HOW TO COMPLETE THIS TASK: Please set down each line of the material exactly.

EXCERPTED RECORDS:
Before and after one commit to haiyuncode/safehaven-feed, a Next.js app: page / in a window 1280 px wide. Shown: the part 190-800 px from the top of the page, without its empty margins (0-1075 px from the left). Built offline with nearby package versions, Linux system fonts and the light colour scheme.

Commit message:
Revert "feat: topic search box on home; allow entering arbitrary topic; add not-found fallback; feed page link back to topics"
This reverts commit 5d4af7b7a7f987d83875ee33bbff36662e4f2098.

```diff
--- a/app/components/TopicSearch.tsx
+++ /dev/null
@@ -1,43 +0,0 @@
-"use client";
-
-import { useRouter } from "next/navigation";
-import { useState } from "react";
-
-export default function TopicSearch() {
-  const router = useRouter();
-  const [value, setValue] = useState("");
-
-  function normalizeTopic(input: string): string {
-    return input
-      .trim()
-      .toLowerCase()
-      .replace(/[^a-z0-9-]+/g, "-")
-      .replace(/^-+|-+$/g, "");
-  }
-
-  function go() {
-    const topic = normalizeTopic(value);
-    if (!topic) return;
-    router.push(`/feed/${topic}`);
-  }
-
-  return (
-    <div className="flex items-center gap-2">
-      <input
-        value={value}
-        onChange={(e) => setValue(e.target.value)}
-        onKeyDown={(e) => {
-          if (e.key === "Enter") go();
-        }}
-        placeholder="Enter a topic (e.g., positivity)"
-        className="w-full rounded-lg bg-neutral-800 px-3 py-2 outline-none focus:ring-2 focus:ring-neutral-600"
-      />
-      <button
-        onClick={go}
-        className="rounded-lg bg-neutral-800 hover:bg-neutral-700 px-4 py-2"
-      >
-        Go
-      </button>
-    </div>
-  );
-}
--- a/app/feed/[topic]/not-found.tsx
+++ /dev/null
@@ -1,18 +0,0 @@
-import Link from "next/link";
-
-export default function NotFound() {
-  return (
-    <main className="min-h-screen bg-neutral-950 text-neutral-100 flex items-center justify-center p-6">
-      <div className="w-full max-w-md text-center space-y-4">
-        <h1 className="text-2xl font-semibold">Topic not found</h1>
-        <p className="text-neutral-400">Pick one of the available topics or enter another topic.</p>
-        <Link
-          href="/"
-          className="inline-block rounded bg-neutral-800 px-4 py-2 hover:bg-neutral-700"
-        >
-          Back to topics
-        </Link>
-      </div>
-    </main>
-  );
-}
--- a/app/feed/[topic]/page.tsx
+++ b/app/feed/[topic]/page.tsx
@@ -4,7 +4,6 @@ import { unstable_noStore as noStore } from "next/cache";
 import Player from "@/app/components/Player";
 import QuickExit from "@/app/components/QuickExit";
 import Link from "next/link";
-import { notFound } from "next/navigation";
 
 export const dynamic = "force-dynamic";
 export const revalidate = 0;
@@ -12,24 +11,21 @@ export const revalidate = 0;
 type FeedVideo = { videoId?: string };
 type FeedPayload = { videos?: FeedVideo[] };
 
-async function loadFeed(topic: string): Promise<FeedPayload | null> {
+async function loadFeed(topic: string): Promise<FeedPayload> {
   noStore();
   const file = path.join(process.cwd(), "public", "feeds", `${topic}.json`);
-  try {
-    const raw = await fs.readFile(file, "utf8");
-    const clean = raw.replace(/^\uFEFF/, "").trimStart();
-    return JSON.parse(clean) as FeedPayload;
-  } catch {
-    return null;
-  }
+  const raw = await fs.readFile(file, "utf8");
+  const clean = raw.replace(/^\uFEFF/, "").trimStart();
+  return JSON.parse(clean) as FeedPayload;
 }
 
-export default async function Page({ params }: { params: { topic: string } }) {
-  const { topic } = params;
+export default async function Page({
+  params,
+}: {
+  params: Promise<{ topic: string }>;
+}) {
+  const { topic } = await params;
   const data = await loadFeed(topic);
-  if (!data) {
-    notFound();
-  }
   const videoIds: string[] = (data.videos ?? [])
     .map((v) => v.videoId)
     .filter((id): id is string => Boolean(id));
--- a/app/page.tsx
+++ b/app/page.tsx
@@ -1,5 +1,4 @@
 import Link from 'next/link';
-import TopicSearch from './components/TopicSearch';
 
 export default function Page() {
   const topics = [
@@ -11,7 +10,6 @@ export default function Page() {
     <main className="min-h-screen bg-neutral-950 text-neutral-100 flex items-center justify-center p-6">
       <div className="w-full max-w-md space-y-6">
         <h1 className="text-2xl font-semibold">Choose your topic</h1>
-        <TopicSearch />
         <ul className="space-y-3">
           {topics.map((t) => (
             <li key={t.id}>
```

TASK ANSWER:
Before and after one commit to haiyuncode/safehaven-feed, a Next.js app: page / in a window 1280 px wide. Shown: the part 190-800 px from the top of the page, without its empty margins (0-1075 px from the left). Built offline with nearby package versions, Linux system fonts and the light colour scheme.

Commit message:
Revert "feat: topic search box on home; allow entering arbitrary topic; add not-found fallback; feed page link back to topics"
This reverts commit 5d4af7b7a7f987d83875ee33bbff36662e4f2098.

```diff
--- a/app/components/TopicSearch.tsx
+++ /dev/null
@@ -1,43 +0,0 @@
-"use client";
-
-import { useRouter } from "next/navigation";
-import { useState } from "react";
-
-export default function TopicSearch() {
-  const router = useRouter();
-  const [value, setValue] = useState("");
-
-  function normalizeTopic(input: string): string {
-    return input
-      .trim()
-      .toLowerCase()
-      .replace(/[^a-z0-9-]+/g, "-")
-      .replace(/^-+|-+$/g, "");
-  }
-
-  function go() {
-    const topic = normalizeTopic(value);
-    if (!topic) return;
-    router.push(`/feed/${topic}`);
-  }
-
-  return (
-    <div className="flex items-center gap-2">
-      <input
-        value={value}
-        onChange={(e) => setValue(e.target.value)}
-        onKeyDown={(e) => {
-          if (e.key === "Enter") go();
-        }}
-        placeholder="Enter a topic (e.g., positivity)"
-        className="w-full rounded-lg bg-neutral-800 px-3 py-2 outline-none focus:ring-2 focus:ring-neutral-600"
-      />
-      <button
-        onClick={go}
-        className="rounded-lg bg-neutral-800 hover:bg-neutral-700 px-4 py-2"
-      >
-        Go
-      </button>
-    </div>
-  );
-}
--- a/app/feed/[topic]/not-found.tsx
+++ /dev/null
@@ -1,18 +0,0 @@
-import Link from "next/link";
-
-export default function NotFound() {
-  return (
-    <main className="min-h-screen bg-neutral-950 text-neutral-100 flex items-center justify-center p-6">
-      <div className="w-full max-w-md text-center space-y-4">
-        <h1 className="text-2xl font-semibold">Topic not found</h1>
-        <p className="text-neutral-400">Pick one of the available topics or enter another topic.</p>
-        <Link
-          href="/"
-          className="inline-block rounded bg-neutral-800 px-4 py-2 hover:bg-neutral-700"
-        >
-          Back to topics
-        </Link>
-      </div>
-    </main>
-  );
-}
--- a/app/feed/[topic]/page.tsx
+++ b/app/feed/[topic]/page.tsx
@@ -4,7 +4,6 @@ import { unstable_noStore as noStore } from "next/cache";
 import Player from "@/app/components/Player";
 import QuickExit from "@/app/components/QuickExit";
 import Link from "next/link";
-import { notFound } from "next/navigation";
 
 export const dynamic = "force-dynamic";
 export const revalidate = 0;
@@ -12,24 +11,21 @@ export const revalidate = 0;
 type FeedVideo = { videoId?: string };
 type FeedPayload = { videos?: FeedVideo[] };
 
-async function loadFeed(topic: string): Promise<FeedPayload | null> {
+async function loadFeed(topic: string): Promise<FeedPayload> {
   noStore();
   const file = path.join(process.cwd(), "public", "feeds", `${topic}.json`);
-  try {
-    const raw = await fs.readFile(file, "utf8");
-    const clean = raw.replace(/^\uFEFF/, "").trimStart();
-    return JSON.parse(clean) as FeedPayload;
-  } catch {
-    return null;
-  }
+  const raw = await fs.readFile(file, "utf8");
+  const clean = raw.replace(/^\uFEFF/, "").trimStart();
+  return JSON.parse(clean) as FeedPayload;
 }
 
-export default async function Page({ params }: { params: { topic: string } }) {
-  const { topic } = params;
+export default async function Page({
+  params,
+}: {
+  params: Promise<{ topic: string }>;
+}) {
+  const { topic } = await params;
   const data = await loadFeed(topic);
-  if (!data) {
-    notFound();
-  }
   const videoIds: string[] = (data.videos ?? [])
     .map((v) => v.videoId)
     .filter((id): id is string => Boolean(id));
--- a/app/page.tsx
+++ b/app/page.tsx
@@ -1,5 +1,4 @@
 import Link from 'next/link';
-import TopicSearch from './components/TopicSearch';
 
 export default function Page() {
   const topics = [
@@ -11,7 +10,6 @@ export default function Page() {
     <main className="min-h-screen bg-neutral-950 text-neutral-100 flex items-center justify-center p-6">
       <div className="w-full max-w-md space-y-6">
         <h1 className="text-2xl font-semibold">Choose your topic</h1>
-        <TopicSearch />
         <ul className="space-y-3">
           {topics.map((t) => (
             <li key={t.id}>
```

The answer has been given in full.